= Task instructions =
All lines holding the word "text" are to be copied from the records beneath.

Web page revision data
========
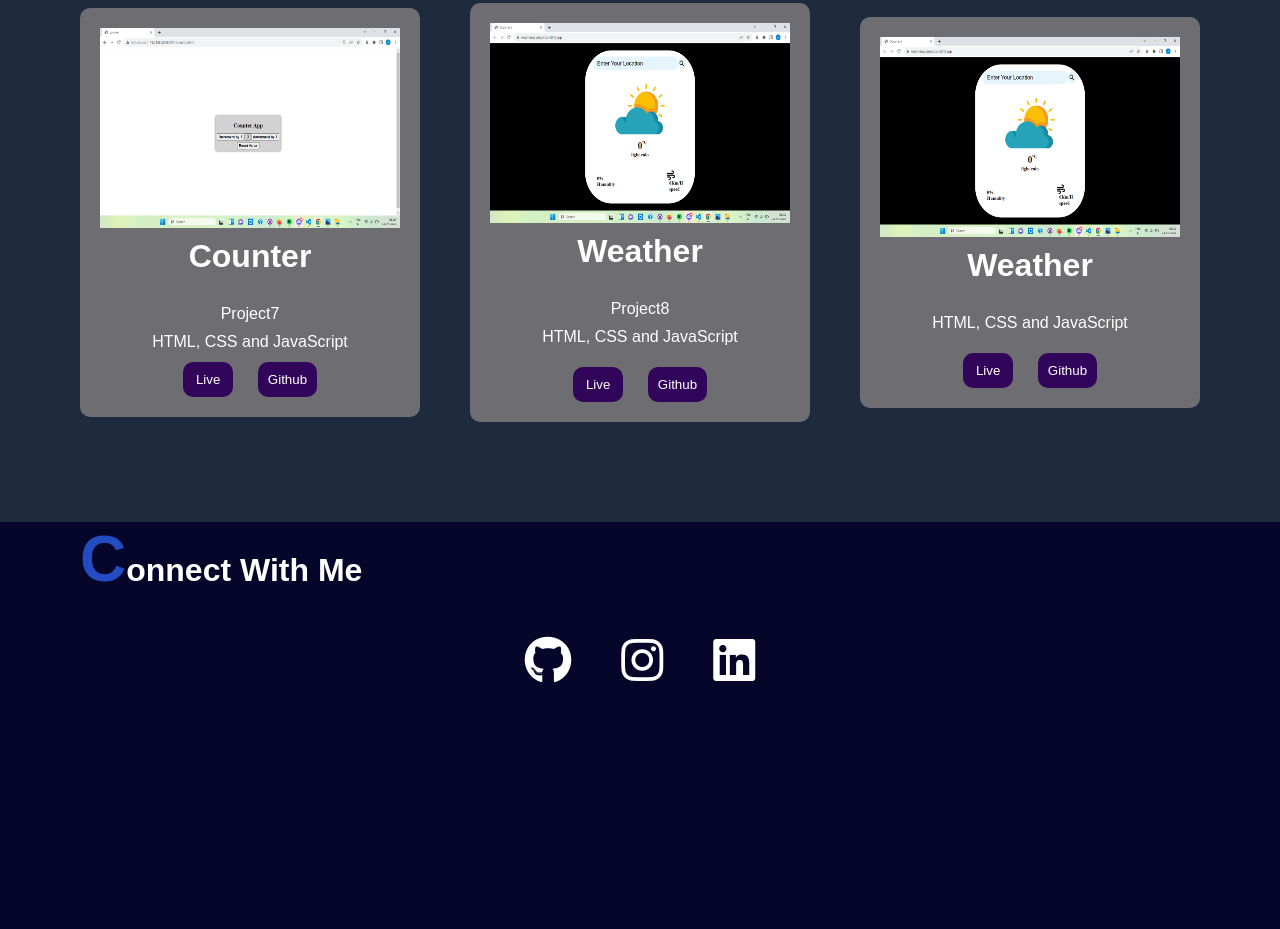
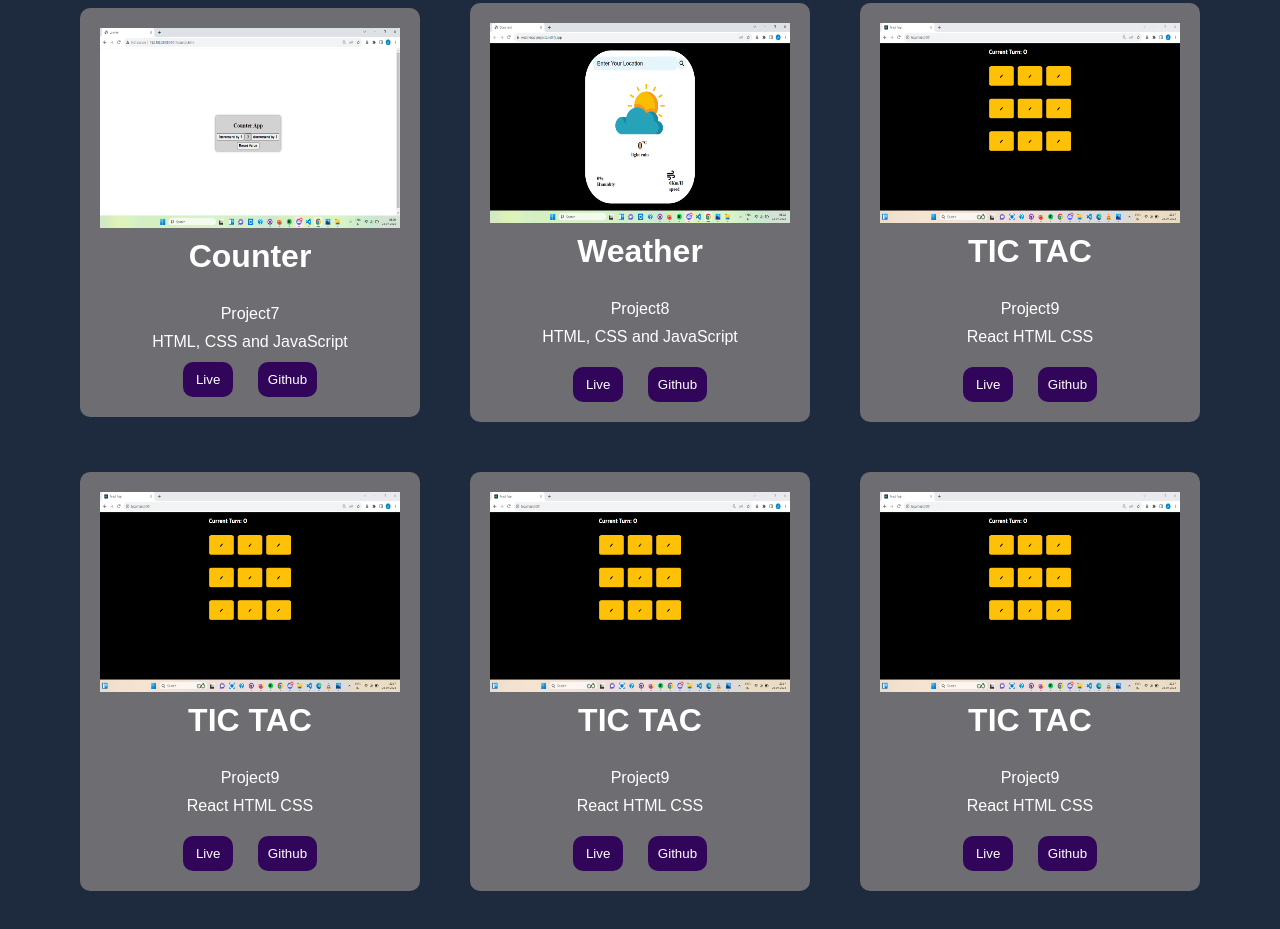
Before and after one commit to aryan-ya/Portfolio, a plain HTML site: page index.html in a window 1280 px wide. Shown: the part 1813-2742 px from the top of the page. Before the commit the page ends 2537 px from the top, so only its background shows below. Drawn offline with nearby package versions, Linux system fonts and the light colour scheme.

Commit message:
create-portfolio

```diff
--- a/Style.css
+++ b/Style.css
@@ -187,9 +187,24 @@ h2 {
 /* .project-card h1{
     color: black;
 } */
-.project h1{
+.download-button {
+    display: inline-block;
+    background-color: violet; /* Blue background */
+    border: none;  /* Remove borders */
+    color: white;  /* White text */
+    text-align: center;
+    cursor: pointer;
+    padding: 15px 32px;
+    text-decoration: none;
+    font-size: 16px;
+    margin: 4px 2px;
+    transition-duration: 0.4s;
+  }
 
-}
+ .hire{
+    margin-top: 20px;
+  }
+
 
 .show-case a{
     font-size: 1.6rem;
--- a/index.html
+++ b/index.html
@@ -45,7 +45,11 @@
                 <!-- <div>Web Developer</div> -->
                 <span id="element"></span>
                 <div>
-                    <button>Downloadcv</button>
+                    <div class="hire">
+                    <a href="Aryan_Kumar_Yadav.pdf" download="My_CV" class="download-button">
+                        Download CV
+                      </a>
+                    </div>
 
                 </div>
 
@@ -190,16 +194,73 @@
 
 
                 <div class="project-card">
-                    <img src="./project/Project8.jpg" alt="">
-                    <h1>Weather </h1>
-                    <p>HTML, CSS and JavaScript</p>
+                    <img src="./project/Project9.png" alt="">
+                    <h1>TIC TAC</h1>
+                    <p>Project9</p>
+                    <p>React HTML CSS </p>
                     </p>
                     <div class="show-case">
-                        <a href="https://weatherapiprojects.netlify.app/
+                        <a href="https://ticc-tacxc-toeee.netlify.app
+
+
 
                         "target="_blank"><button class="btn">Live</button></a>
 
-                        <a href="https://github.com/aryan-ya/Weather_project"target="_blank"><button class="btnn">Github</button></a>
+                        <a href="https://github.com/aryan-ya/react-tic-tac"target="_blank"><button class="btnn">Github</button></a>
+                    </div>
+                </div>
+                <div class="project-card">
+                    <img src="./project/Project9.png" alt="">
+                    <h1>TIC TAC</h1>
+                    <p>Project9</p>
+                    <p>React HTML CSS </p>
+                    </p>
+                    <div class="show-case">
+                        <a href="https://ticc-tacxc-toeee.netlify.app
+
+
+
+                        "target="_blank"><button class="btn">Live</button></a>
+
+                        <a href="https://github.com/aryan-ya/react-tic-tac"target="_blank"><button class="btnn">Github</button></a>
+                    </div>
+                </div>
+
+
+                <div class="project-card">
+                    <img src="./project/Project9.png" alt="">
+                    <h1>TIC TAC</h1>
+                    <p>Project9</p>
+                    <p>React HTML CSS </p>
+                    </p>
+                    <div class="show-case">
+                        <a href="https://ticc-tacxc-toeee.netlify.app
+
+
+
+                        "target="_blank"><button class="btn">Live</button></a>
+
+                        <a href="https://github.com/aryan-ya/react-tic-tac"target="_blank"><button class="btnn">Github</button></a>
+                    </div>
+                </div>
+
+
+
+
+                <div class="project-card">
+                    <img src="./project/Project9.png" alt="">
+                    <h1>TIC TAC</h1>
+                    <p>Project9</p>
+                    <p>React HTML CSS </p>
+                    </p>
+                    <div class="show-case">
+                        <a href="https://ticc-tacxc-toeee.netlify.app
+
+
+
+                        "target="_blank"><button class="btn">Live</button></a>
+
+                        <a href="https://github.com/aryan-ya/react-tic-tac"target="_blank"><button class="btnn">Github</button></a>
                     </div>
                 </div>
 
@@ -249,4 +310,4 @@
 
 
 
-<!-- <a href="/path/to/your/cv.pdf" download class="download-button">Download CV</a> -->
+<!-- -->
```
Also changed, not shown: project/Project9.png (added), 1 other file.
========
= Answer area =
+    color: white;  /* White text */
+    text-align: center;
+    text-decoration: none;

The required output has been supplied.